Brexit has consequences for an eclectic collection of territories that are attached in different ways to the UK. They are mentioned in the Withdrawal Agreement, and they include
- Gibraltar (which took part in the Brexit referendum in the UK, and voted overwhelmingly to remain.)
- the Channel Islands and the Isle of Man
- the “Sovereign Base Areas” in Cyprus
- and finally the “UK Overseas Territories”, a diverse collection, mostly islands, scattered around the world: Anguilla, Bermuda, British Antarctic Territory, British Indian Ocean Territory, British Virgin Islands, Cayman Islands, Falkland Islands, Montserrat, Pitcairn, Saint Helena, Ascension and Tristan da Cunha, South Georgia and the South Sandwich Islands, and Turks and Caicos Islands.
Many of the UK Overseas Territories have benefited from the European Development Fund, but they will no longer have access to it after current commitments have been implemented. Some of these entities have tiny populations: Pitcairn, for instance, has a population of 50. Others, such as the Cayman Islands and Bermuda, are prosperous.

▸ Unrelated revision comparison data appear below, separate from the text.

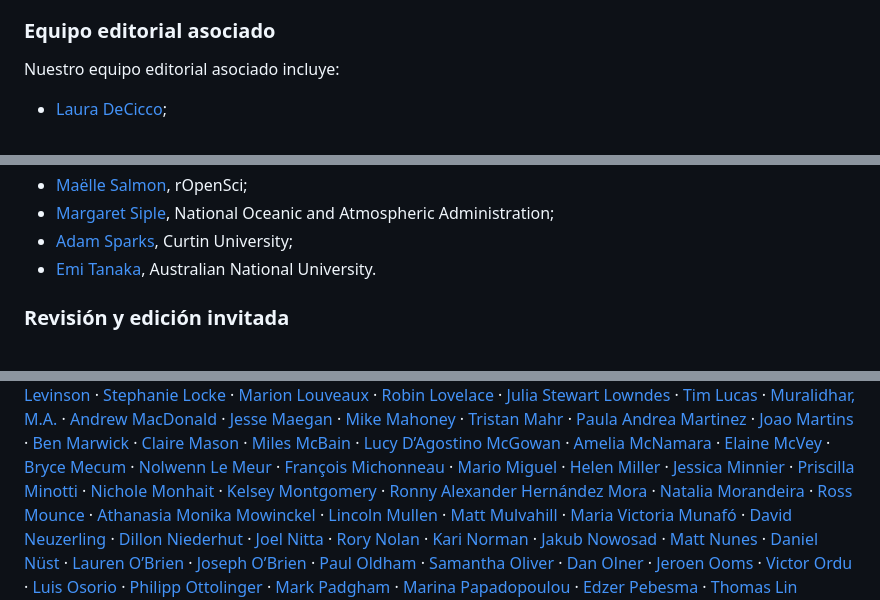
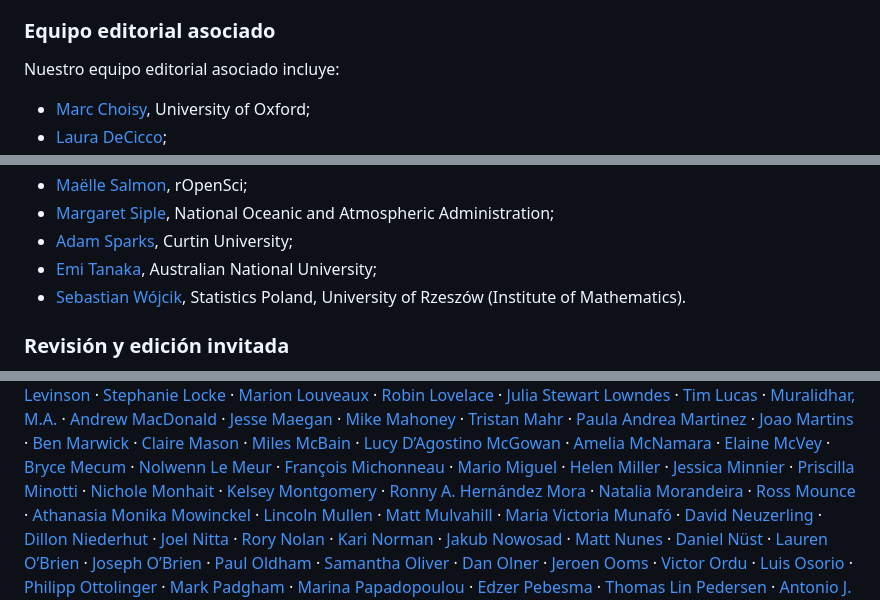
Before and after one commit to ropensci/software-review, a Markdown page: README.es.md, 3 parts joined by grey strips. GitHub-like rendering.

Commit message:
Re-build README.Rmd

```diff
--- a/README.es.md
+++ b/README.es.md
@@ -136,4 +136,5 @@ Cambiamos lideres editoriales, aproximadamente cada 3 meses. Hoy es
 
 Nuestro equipo editorial asociado incluye:
 
+- [Marc Choisy](https://github.com/choisy), University of Oxford;
 - [Laura DeCicco](https://github.com/ldecicco-usgs);
@@ -160,7 +162,9 @@ Nuestro equipo editorial asociado incluye:
   Atmospheric Administration;
 - [Adam Sparks](https://github.com/adamhsparks), Curtin University;
 - [Emi Tanaka](https://github.com/emitanaka), Australian National
-  University.
+  University;
+- [Sebastian Wójcik](https://github.com/SebastianWojcik86), Statistics
+  Poland, University of Rzeszów (Institute of Mathematics).
 
 ### Revisión y edición invitada
 
@@ -337,7 +341,7 @@ Miller](https://github.com/helenmiller16) · [Jessica
 Minnier](https://github.com/jminnier) · [Priscilla
 Minotti](https://github.com/pmnatural) · [Nichole
 Monhait](https://github.com/nmonhait) · [Kelsey
-Montgomery](https://github.com/kelshmo) · [Ronny Alexander Hernández
+Montgomery](https://github.com/kelshmo) · [Ronny A. Hernández
 Mora](https://github.com/ronnyhdez) · [Natalia
 Morandeira](https://github.com/nmorandeira) · [Ross
 Mounce](https://github.com/rossmounce) · [Athanasia Monika
```
Also changed, not shown: other parts of README.es.md (+2 -2 lines), README.md (+7 -4 lines).
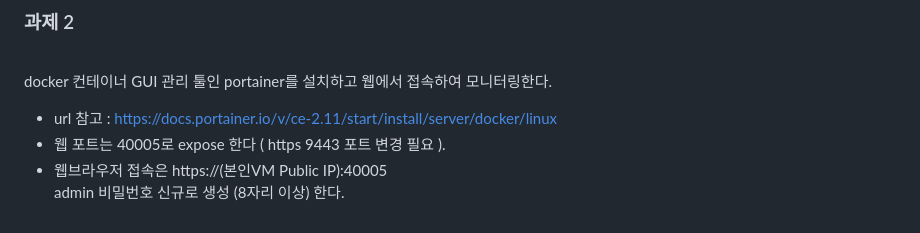
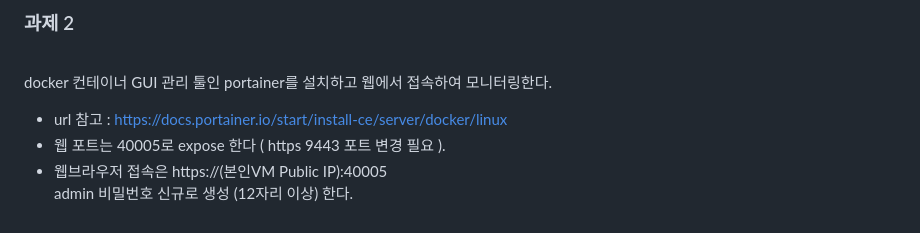
Before and after one commit to shclub/edu2023, a Markdown page: chapter3.md, the part around the change. Drawn GitHub-style.

Commit message:
portainer modified

```diff
--- a/chapter3.md
+++ b/chapter3.md
@@ -543,7 +543,7 @@ docker compose 기동시에 volumes 설정이 로컬 폴더와 컨테이너 폴
 
 docker 컨테이너 GUI 관리 툴인 portainer를 설치하고 웹에서 접속하여
           모니터링한다.
-  - url  참고 :  https://docs.portainer.io/v/ce-2.11/start/install/server/docker/linux
+  - url  참고 : https://docs.portainer.io/start/install-ce/server/docker/linux
   - 웹 포트는 40005로 expose 한다 ( https 9443 포트 변경 필요 ).
   - 웹브라우저 접속은 https://(본인VM Public IP):40005
-     admin 비밀번호 신규로 생성 (8자리 이상) 한다.
+     admin 비밀번호 신규로 생성 (12자리 이상) 한다.
```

But when they have economies in a real sense, they are dependent on two main industries, financial services and tourism. Financial services are now the subject of growing international scrutiny. The UK territories are not independent sovereign countries and do not have a seat at the table in international negotiations., and the UK in the future may not be either as able or as willing to defend their interests. Of course, financial services in a tropical island may be seen as just a way of working from home, when the home is sunny and sweet. But they are in competition with other attractive but less remote locations, and the outlook must surely be rather gloomy, given the slow but steady shift in international governance, international tax policy, and public opinion.
As for tourism, the territories are dependent on air and sea links, the latter often involving cruise ships. Both these forms of transport at present benefit globally from a bizarre exemption from fuel taxation. This will surely change.